- High-definition support. HDTVs were relatively uncommon in 2006. Now, not so much.
- Better ways to connect online.
There are others, I’m sure, but I want to focus on the first one, backwards compatibility. To make the new console work with Wii games, it needs to support the Wii Remote, which is a big restriction. But, it also has to have something unique, something that will make the new console truly feel like an upgrade. What to do?
Nintendo’s answer? Turn the next-generation Wii into a gigantic Nintendo DS.
The DS was launched in 2004, and when its various incarnations are included – DS Lite, DSi, and DSi XL – it has sold a combined 150 million units. The newer 3DS, while having a slow start, has become a good-selling console as well, and both the DS and 3DS lines have been remarkably capable in a variety of game genres.
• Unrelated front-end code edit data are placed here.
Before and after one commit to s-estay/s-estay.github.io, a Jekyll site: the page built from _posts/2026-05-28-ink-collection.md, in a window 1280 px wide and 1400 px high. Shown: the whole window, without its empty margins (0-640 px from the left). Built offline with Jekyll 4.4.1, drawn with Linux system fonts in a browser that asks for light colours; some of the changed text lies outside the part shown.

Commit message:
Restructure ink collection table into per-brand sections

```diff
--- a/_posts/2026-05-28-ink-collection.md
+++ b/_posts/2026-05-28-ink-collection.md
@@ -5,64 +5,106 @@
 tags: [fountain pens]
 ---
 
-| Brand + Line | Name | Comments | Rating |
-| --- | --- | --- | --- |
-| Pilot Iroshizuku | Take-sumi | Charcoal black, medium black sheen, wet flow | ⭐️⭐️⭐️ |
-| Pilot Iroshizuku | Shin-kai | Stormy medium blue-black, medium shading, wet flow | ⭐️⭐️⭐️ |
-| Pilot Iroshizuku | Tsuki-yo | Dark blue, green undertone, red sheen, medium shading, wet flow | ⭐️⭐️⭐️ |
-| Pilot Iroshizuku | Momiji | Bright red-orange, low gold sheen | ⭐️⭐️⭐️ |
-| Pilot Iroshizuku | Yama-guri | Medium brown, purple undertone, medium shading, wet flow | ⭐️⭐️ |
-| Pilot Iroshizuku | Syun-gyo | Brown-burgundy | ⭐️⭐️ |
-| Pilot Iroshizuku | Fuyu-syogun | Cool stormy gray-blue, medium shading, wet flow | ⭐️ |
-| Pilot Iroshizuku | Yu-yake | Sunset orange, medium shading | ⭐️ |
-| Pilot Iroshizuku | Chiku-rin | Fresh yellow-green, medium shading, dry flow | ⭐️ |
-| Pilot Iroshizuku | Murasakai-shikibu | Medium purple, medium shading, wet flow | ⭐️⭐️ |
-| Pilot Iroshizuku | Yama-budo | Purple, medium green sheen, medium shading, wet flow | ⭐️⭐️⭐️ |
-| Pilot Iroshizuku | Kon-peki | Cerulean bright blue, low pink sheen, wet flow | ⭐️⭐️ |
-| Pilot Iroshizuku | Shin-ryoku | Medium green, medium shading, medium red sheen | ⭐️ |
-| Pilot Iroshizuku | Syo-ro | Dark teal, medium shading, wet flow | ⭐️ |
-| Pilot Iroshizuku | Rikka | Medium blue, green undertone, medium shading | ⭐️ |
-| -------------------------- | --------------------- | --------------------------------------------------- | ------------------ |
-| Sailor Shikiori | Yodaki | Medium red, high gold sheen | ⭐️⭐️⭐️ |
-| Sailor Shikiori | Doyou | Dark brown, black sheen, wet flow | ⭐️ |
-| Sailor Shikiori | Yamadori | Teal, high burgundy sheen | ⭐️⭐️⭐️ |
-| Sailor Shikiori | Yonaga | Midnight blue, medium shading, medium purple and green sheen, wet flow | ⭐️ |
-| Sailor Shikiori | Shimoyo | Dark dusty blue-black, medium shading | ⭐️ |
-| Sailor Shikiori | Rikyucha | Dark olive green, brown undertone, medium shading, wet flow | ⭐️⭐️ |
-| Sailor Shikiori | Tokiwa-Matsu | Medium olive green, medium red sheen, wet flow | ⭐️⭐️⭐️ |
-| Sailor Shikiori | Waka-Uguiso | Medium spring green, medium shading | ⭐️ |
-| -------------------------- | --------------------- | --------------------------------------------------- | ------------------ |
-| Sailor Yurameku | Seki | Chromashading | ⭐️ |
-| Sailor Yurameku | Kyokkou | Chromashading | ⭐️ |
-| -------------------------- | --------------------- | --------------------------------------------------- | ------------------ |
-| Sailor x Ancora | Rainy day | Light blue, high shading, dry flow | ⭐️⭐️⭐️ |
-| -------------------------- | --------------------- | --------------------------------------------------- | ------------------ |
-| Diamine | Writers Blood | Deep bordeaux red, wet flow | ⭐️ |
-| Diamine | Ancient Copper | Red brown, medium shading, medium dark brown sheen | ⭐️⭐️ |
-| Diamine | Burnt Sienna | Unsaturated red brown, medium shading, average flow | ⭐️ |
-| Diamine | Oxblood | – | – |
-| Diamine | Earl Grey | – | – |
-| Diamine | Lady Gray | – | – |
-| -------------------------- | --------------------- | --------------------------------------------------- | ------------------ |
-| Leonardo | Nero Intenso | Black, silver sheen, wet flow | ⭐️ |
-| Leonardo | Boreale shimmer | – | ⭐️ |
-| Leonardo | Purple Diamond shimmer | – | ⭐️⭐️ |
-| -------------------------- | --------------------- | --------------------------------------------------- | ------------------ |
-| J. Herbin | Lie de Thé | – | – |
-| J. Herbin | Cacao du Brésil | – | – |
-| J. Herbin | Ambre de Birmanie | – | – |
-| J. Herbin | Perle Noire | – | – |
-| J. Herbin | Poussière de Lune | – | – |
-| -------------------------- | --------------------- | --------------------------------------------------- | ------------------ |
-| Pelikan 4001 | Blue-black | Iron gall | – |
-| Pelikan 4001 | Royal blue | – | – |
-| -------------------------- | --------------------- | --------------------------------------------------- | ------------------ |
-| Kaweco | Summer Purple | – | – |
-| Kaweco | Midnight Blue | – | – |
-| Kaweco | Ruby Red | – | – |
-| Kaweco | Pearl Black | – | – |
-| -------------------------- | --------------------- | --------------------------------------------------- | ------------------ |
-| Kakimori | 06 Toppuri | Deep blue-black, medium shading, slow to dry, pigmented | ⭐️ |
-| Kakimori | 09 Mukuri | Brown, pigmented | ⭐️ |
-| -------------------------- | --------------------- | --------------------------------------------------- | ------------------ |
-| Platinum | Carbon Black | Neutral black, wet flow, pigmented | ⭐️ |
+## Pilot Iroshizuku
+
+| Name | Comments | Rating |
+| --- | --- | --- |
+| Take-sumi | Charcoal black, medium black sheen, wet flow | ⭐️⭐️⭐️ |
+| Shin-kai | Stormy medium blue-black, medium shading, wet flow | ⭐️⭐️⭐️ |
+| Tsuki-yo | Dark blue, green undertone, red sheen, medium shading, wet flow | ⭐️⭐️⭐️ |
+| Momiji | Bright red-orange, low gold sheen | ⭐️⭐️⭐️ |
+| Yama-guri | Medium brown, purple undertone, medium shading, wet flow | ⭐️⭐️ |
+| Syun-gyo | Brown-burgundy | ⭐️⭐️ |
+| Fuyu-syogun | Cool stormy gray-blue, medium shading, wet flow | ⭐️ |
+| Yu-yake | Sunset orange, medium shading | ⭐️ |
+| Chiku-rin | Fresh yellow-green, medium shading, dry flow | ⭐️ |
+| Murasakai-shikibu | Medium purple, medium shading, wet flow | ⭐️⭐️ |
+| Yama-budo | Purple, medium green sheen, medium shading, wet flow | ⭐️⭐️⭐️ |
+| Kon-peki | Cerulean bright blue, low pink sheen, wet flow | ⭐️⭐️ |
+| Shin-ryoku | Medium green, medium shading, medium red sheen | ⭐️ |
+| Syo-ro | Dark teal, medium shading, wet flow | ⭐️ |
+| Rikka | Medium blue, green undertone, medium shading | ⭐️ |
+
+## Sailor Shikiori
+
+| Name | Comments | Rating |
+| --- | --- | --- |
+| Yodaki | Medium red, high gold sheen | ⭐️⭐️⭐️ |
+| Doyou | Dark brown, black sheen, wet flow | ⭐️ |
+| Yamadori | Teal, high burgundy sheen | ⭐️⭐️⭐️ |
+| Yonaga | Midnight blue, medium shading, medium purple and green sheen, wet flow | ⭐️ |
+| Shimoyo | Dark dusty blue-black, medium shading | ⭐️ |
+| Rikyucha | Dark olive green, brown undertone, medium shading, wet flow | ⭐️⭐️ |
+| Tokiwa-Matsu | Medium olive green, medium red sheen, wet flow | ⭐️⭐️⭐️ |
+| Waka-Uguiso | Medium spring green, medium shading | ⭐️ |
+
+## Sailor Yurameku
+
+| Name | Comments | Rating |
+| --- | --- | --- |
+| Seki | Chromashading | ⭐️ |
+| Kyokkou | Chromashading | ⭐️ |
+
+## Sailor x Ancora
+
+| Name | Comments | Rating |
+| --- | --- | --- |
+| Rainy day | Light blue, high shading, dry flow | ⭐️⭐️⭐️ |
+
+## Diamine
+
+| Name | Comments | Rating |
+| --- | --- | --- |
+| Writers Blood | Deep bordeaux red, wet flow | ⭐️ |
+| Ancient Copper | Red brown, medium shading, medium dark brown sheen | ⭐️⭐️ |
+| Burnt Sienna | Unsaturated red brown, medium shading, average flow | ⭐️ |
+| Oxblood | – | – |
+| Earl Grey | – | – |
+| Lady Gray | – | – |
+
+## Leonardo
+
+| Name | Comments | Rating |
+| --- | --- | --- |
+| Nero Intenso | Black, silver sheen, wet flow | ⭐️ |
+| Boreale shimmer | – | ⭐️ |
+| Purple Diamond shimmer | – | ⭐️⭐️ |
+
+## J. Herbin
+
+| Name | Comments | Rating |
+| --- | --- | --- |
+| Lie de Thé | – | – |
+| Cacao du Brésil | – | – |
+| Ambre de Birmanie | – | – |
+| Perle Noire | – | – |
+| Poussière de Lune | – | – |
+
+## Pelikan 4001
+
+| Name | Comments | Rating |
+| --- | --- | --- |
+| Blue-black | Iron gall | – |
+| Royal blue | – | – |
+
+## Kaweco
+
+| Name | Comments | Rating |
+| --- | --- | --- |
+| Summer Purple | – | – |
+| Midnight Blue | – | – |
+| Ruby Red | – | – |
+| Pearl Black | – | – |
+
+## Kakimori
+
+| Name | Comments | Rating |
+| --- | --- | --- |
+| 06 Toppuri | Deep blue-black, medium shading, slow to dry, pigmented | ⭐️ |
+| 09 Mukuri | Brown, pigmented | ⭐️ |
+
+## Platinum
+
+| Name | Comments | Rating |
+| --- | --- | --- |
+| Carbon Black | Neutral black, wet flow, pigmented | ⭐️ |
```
The handheld DS console has two screens, and games are played one screen or the other depending on context. The bottom screen is touch sensitive, the top screen is not. The left side has a D-Pad (directional buttons shaped like a plus sign), while the right side has four circular buttons in a diamond shape. On the top corners of the lower screen, there are two “shoulder buttons” for additional functions.
I have just described the DS. I have also just described the Wii U.
This is the Wii U. It has two screens; your TV, and the Wii U Gamepad, which looks a whole lot like the bottom screen of the DS. The Gamepad has a touch-sensitive screen that can communicate with the main TV screen. The Wii U is a super-sized DS.
I’m not the only one to figure this out, by the way. Scribblenauts, a popular game series for the DS, is making its way to the Wii U, and it appears to play just the same way on the Wii U as it did on the DS.
Bottom line, Nintendo knows what it’s doing with the Wii U.
Now, for some predictions about the Wii U:
- Scribblenauts won’t be the only major DS franchise to come to the Wii U. Other DS titles, like Pokemon and Rhythm Heaven, would be natural fits to move to the console.
- There will be more video games that end in the letter “u” released in the next two years than in the entire history of games combined.
- The Wii U will be less successful than the Wii was. The Wii was a perfect storm of popularity, and expecting Nintendo to beat that is unfair.
- At least a few of the most popular games on the Wii U will be completely new games, not based on any existing Nintendo IP (Mario, Zelda, etc.). The over-reliance on sequels isn’t healthy.
- I will help make a game for the Wii U. (At the moment, this is wishful thinking, but I am hopeful that it will come true.)